Return the records below exactly; pictures stay out.

## PROVIDED RECORDS
::::::::

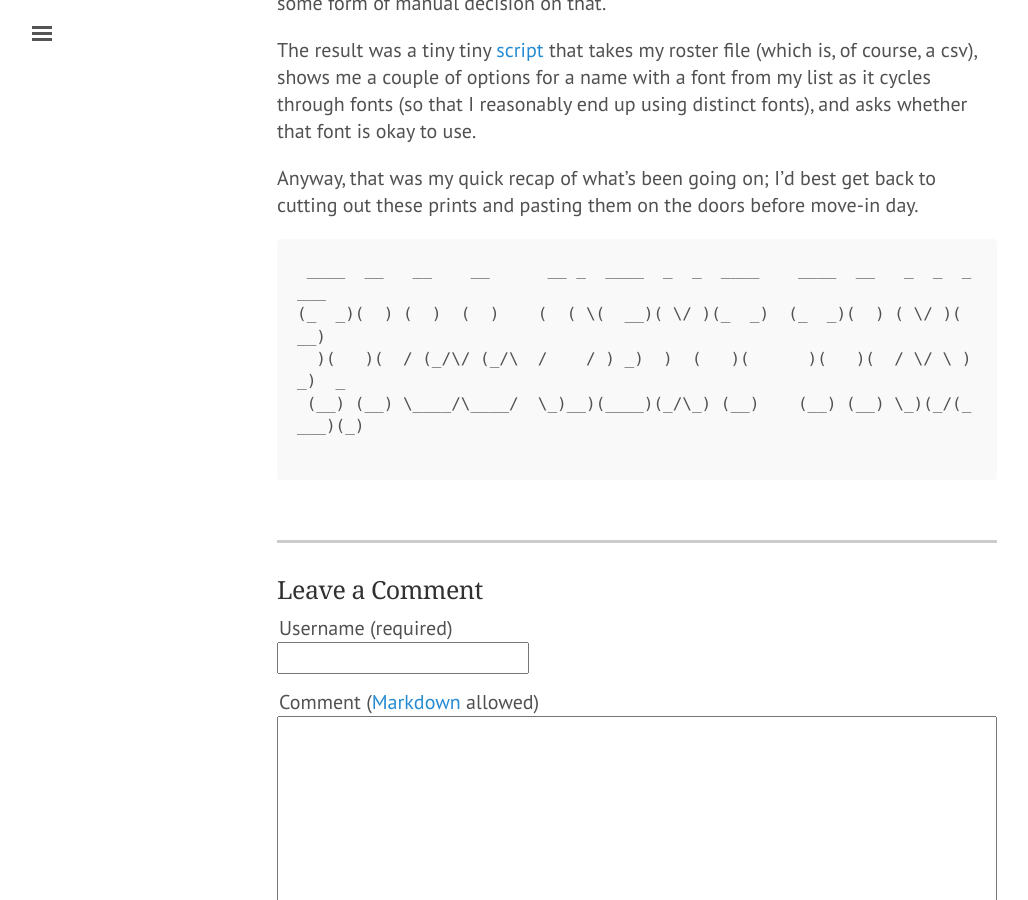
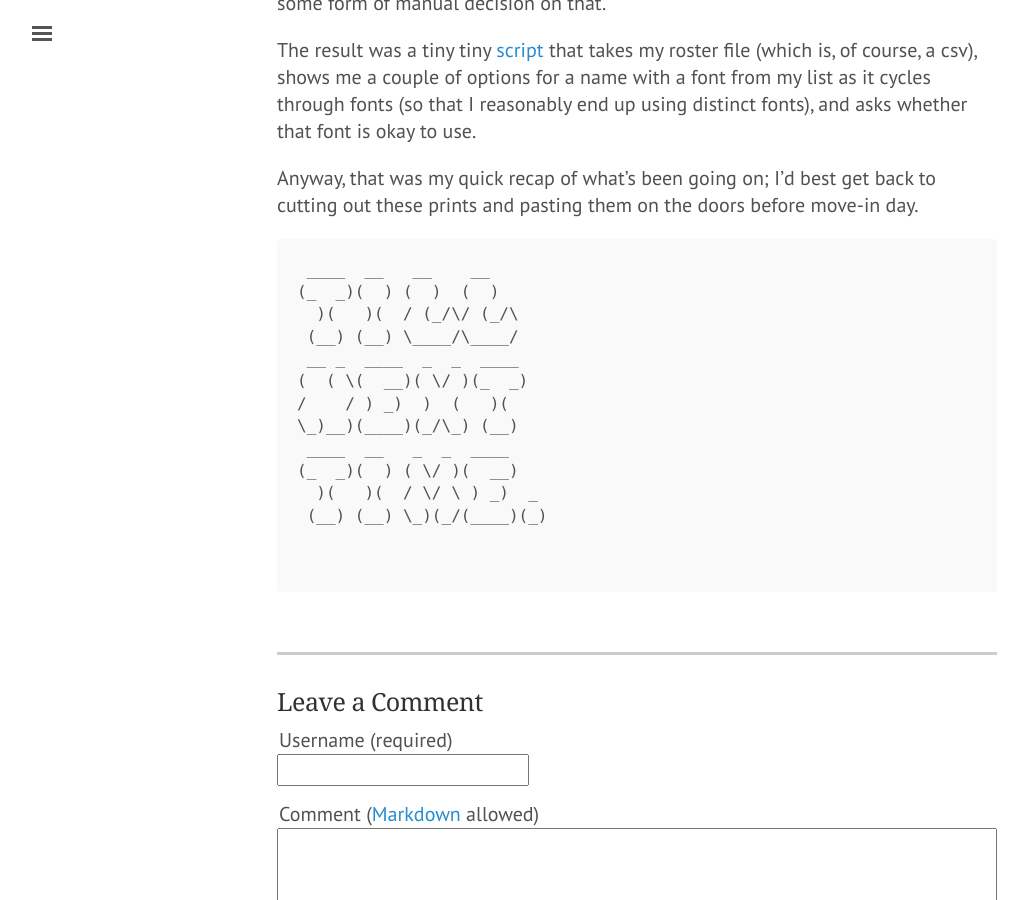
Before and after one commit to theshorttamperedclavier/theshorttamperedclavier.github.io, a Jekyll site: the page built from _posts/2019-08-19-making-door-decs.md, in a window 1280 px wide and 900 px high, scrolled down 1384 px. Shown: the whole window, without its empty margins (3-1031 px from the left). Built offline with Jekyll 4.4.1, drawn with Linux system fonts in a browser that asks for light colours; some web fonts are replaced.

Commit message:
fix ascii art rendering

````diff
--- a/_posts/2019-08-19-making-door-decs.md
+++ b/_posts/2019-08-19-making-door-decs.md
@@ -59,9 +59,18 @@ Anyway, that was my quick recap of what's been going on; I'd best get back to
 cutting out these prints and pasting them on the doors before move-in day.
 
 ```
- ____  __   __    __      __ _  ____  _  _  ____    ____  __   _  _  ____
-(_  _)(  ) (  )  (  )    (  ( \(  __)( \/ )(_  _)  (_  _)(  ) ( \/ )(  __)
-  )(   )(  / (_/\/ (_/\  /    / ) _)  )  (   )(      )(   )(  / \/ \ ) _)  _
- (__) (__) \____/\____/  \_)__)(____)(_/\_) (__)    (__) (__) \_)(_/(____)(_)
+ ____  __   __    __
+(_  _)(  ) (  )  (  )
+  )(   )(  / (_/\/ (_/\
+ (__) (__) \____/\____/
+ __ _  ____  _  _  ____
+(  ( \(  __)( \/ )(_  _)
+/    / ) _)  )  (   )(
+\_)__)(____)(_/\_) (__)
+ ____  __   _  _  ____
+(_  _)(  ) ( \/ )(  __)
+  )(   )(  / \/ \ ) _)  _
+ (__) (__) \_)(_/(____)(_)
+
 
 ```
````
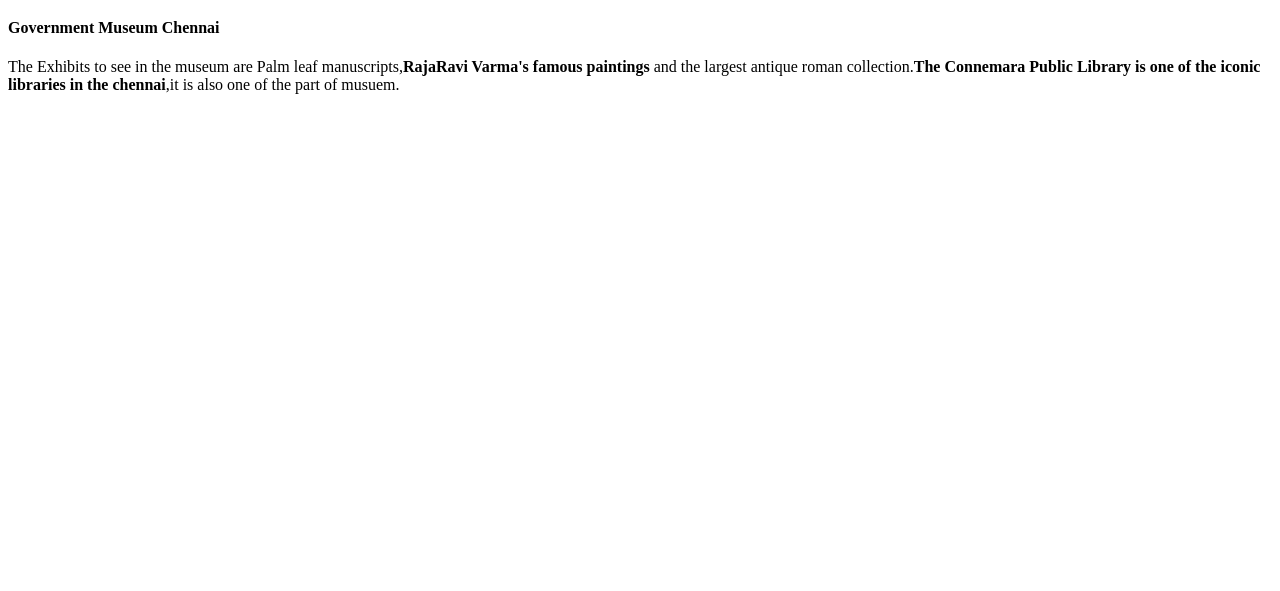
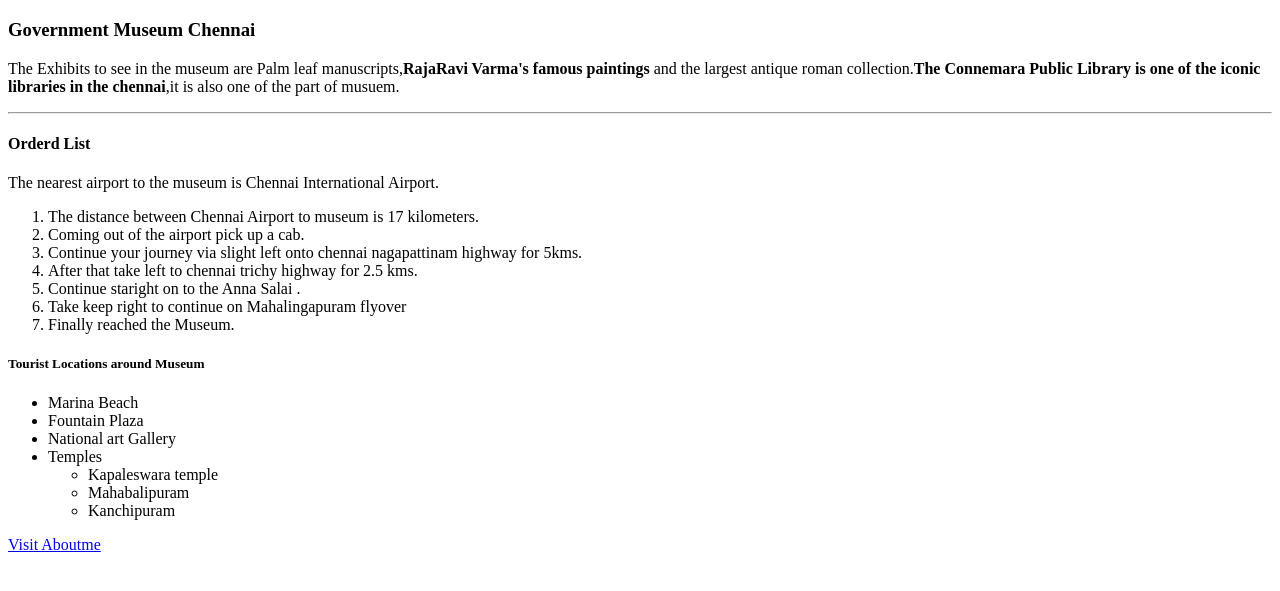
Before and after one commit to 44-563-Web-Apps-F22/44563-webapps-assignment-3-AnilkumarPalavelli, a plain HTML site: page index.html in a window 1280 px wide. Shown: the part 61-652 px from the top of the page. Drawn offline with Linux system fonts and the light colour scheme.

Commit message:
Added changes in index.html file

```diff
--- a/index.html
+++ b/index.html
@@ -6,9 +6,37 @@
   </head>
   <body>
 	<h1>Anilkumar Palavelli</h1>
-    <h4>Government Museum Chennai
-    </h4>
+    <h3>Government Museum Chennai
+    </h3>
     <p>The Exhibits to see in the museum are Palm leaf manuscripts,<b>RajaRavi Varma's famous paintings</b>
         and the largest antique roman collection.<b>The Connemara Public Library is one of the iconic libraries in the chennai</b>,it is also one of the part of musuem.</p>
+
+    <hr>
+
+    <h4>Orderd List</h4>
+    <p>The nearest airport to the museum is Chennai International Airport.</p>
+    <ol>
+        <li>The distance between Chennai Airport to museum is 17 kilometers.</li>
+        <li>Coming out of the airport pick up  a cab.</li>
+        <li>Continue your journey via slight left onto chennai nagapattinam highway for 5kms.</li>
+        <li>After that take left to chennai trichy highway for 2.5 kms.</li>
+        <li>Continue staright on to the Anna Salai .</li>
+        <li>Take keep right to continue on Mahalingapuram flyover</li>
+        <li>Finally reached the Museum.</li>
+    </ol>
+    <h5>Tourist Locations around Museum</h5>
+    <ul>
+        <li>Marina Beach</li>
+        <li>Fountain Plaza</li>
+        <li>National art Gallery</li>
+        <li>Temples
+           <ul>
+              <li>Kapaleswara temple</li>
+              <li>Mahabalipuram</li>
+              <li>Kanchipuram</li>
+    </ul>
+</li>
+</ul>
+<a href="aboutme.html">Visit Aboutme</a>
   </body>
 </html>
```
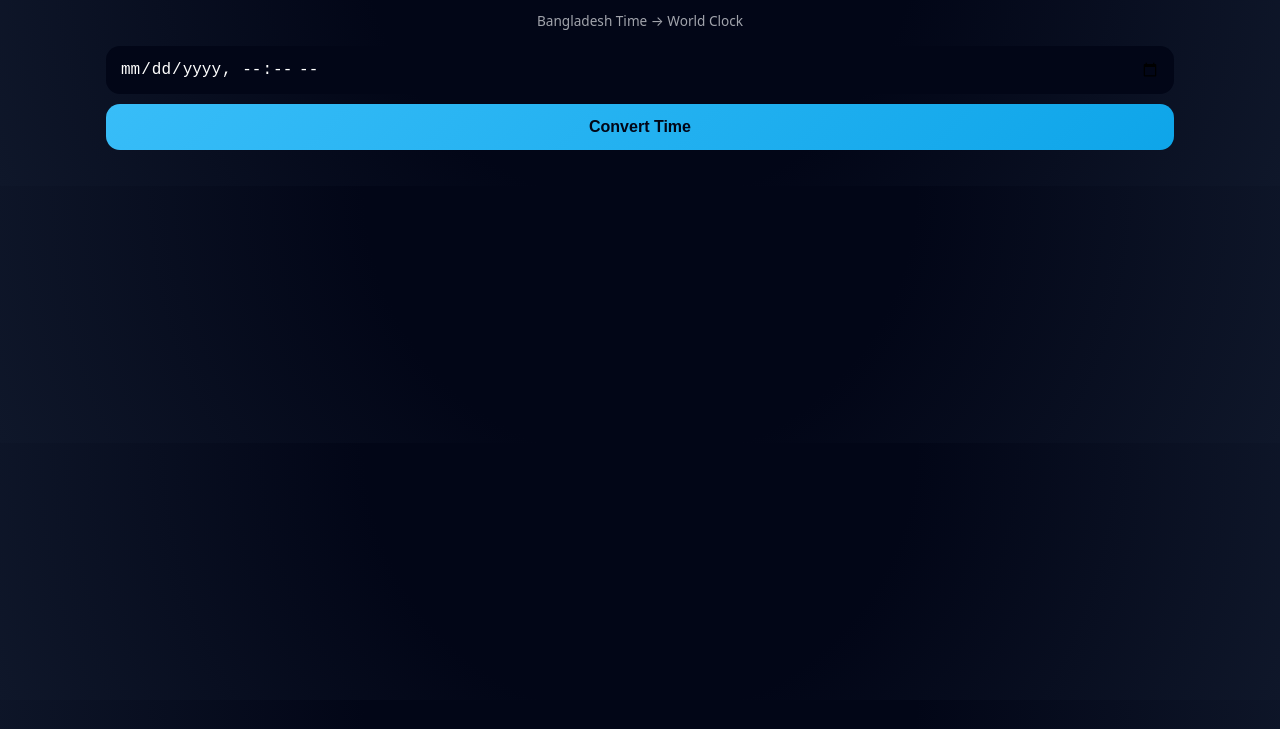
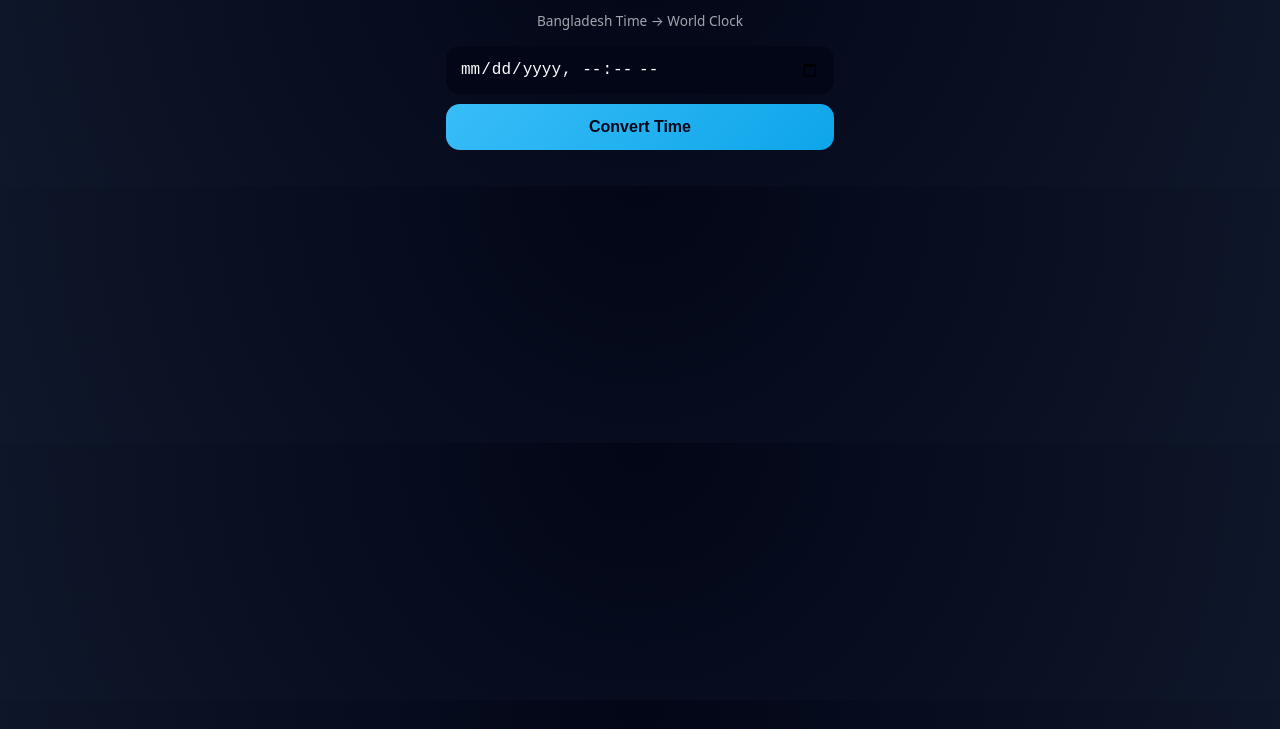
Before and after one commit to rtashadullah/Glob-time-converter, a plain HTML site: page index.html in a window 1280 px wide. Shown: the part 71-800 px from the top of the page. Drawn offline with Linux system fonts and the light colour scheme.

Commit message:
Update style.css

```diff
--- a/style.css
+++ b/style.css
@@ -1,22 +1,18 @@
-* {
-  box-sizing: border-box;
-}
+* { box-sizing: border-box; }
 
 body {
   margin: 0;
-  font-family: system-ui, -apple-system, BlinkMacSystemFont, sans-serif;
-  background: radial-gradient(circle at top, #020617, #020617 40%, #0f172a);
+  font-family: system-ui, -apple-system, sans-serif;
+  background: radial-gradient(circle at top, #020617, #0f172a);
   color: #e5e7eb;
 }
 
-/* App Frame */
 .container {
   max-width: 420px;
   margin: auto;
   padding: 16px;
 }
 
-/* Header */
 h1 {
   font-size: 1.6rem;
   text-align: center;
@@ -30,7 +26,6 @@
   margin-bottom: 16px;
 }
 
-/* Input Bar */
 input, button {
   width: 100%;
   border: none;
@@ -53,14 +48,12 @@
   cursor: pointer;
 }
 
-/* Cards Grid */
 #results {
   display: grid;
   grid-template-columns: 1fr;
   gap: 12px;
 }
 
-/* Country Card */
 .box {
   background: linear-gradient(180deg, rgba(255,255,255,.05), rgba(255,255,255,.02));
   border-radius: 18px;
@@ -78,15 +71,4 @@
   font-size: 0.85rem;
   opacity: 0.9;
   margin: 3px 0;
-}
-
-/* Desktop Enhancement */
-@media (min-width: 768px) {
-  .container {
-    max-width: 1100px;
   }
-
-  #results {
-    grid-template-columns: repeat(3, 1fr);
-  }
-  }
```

::::::::

## RESPONSE BELOW
Before and after one commit to theshorttamperedclavier/theshorttamperedclavier.github.io, a Jekyll site: the page built from _posts/2019-08-19-making-door-decs.md, in a window 1280 px wide and 900 px high, scrolled down 1384 px. Shown: the whole window, without its empty margins (3-1031 px from the left). Built offline with Jekyll 4.4.1, drawn with Linux system fonts in a browser that asks for light colours; some web fonts are replaced.

Commit message:
fix ascii art rendering

````diff
--- a/_posts/2019-08-19-making-door-decs.md
+++ b/_posts/2019-08-19-making-door-decs.md
@@ -59,9 +59,18 @@ Anyway, that was my quick recap of what's been going on; I'd best get back to
 cutting out these prints and pasting them on the doors before move-in day.
 
 ```
- ____  __   __    __      __ _  ____  _  _  ____    ____  __   _  _  ____
-(_  _)(  ) (  )  (  )    (  ( \(  __)( \/ )(_  _)  (_  _)(  ) ( \/ )(  __)
-  )(   )(  / (_/\/ (_/\  /    / ) _)  )  (   )(      )(   )(  / \/ \ ) _)  _
- (__) (__) \____/\____/  \_)__)(____)(_/\_) (__)    (__) (__) \_)(_/(____)(_)
+ ____  __   __    __
+(_  _)(  ) (  )  (  )
+  )(   )(  / (_/\/ (_/\
+ (__) (__) \____/\____/
+ __ _  ____  _  _  ____
+(  ( \(  __)( \/ )(_  _)
+/    / ) _)  )  (   )(
+\_)__)(____)(_/\_) (__)
+ ____  __   _  _  ____
+(_  _)(  ) ( \/ )(  __)
+  )(   )(  / \/ \ ) _)  _
+ (__) (__) \_)(_/(____)(_)
+
 
 ```
````
Before and after one commit to 44-563-Web-Apps-F22/44563-webapps-assignment-3-AnilkumarPalavelli, a plain HTML site: page index.html in a window 1280 px wide. Shown: the part 61-652 px from the top of the page. Drawn offline with Linux system fonts and the light colour scheme.

Commit message:
Added changes in index.html file

```diff
--- a/index.html
+++ b/index.html
@@ -6,9 +6,37 @@
   </head>
   <body>
 	<h1>Anilkumar Palavelli</h1>
-    <h4>Government Museum Chennai
-    </h4>
+    <h3>Government Museum Chennai
+    </h3>
     <p>The Exhibits to see in the museum are Palm leaf manuscripts,<b>RajaRavi Varma's famous paintings</b>
         and the largest antique roman collection.<b>The Connemara Public Library is one of the iconic libraries in the chennai</b>,it is also one of the part of musuem.</p>
+
+    <hr>
+
+    <h4>Orderd List</h4>
+    <p>The nearest airport to the museum is Chennai International Airport.</p>
+    <ol>
+        <li>The distance between Chennai Airport to museum is 17 kilometers.</li>
+        <li>Coming out of the airport pick up  a cab.</li>
+        <li>Continue your journey via slight left onto chennai nagapattinam highway for 5kms.</li>
+        <li>After that take left to chennai trichy highway for 2.5 kms.</li>
+        <li>Continue staright on to the Anna Salai .</li>
+        <li>Take keep right to continue on Mahalingapuram flyover</li>
+        <li>Finally reached the Museum.</li>
+    </ol>
+    <h5>Tourist Locations around Museum</h5>
+    <ul>
+        <li>Marina Beach</li>
+        <li>Fountain Plaza</li>
+        <li>National art Gallery</li>
+        <li>Temples
+           <ul>
+              <li>Kapaleswara temple</li>
+              <li>Mahabalipuram</li>
+              <li>Kanchipuram</li>
+    </ul>
+</li>
+</ul>
+<a href="aboutme.html">Visit Aboutme</a>
   </body>
 </html>
```
Before and after one commit to rtashadullah/Glob-time-converter, a plain HTML site: page index.html in a window 1280 px wide. Shown: the part 71-800 px from the top of the page. Drawn offline with Linux system fonts and the light colour scheme.

Commit message:
Update style.css

```diff
--- a/style.css
+++ b/style.css
@@ -1,22 +1,18 @@
-* {
-  box-sizing: border-box;
-}
+* { box-sizing: border-box; }
 
 body {
   margin: 0;
-  font-family: system-ui, -apple-system, BlinkMacSystemFont, sans-serif;
-  background: radial-gradient(circle at top, #020617, #020617 40%, #0f172a);
+  font-family: system-ui, -apple-system, sans-serif;
+  background: radial-gradient(circle at top, #020617, #0f172a);
   color: #e5e7eb;
 }
 
-/* App Frame */
 .container {
   max-width: 420px;
   margin: auto;
   padding: 16px;
 }
 
-/* Header */
 h1 {
   font-size: 1.6rem;
   text-align: center;
@@ -30,7 +26,6 @@
   margin-bottom: 16px;
 }
 
-/* Input Bar */
 input, button {
   width: 100%;
   border: none;
@@ -53,14 +48,12 @@
   cursor: pointer;
 }
 
-/* Cards Grid */
 #results {
   display: grid;
   grid-template-columns: 1fr;
   gap: 12px;
 }
 
-/* Country Card */
 .box {
   background: linear-gradient(180deg, rgba(255,255,255,.05), rgba(255,255,255,.02));
   border-radius: 18px;
@@ -78,15 +71,4 @@
   font-size: 0.85rem;
   opacity: 0.9;
   margin: 3px 0;
-}
-
-/* Desktop Enhancement */
-@media (min-width: 768px) {
-  .container {
-    max-width: 1100px;
   }
-
-  #results {
-    grid-template-columns: repeat(3, 1fr);
-  }
-  }
```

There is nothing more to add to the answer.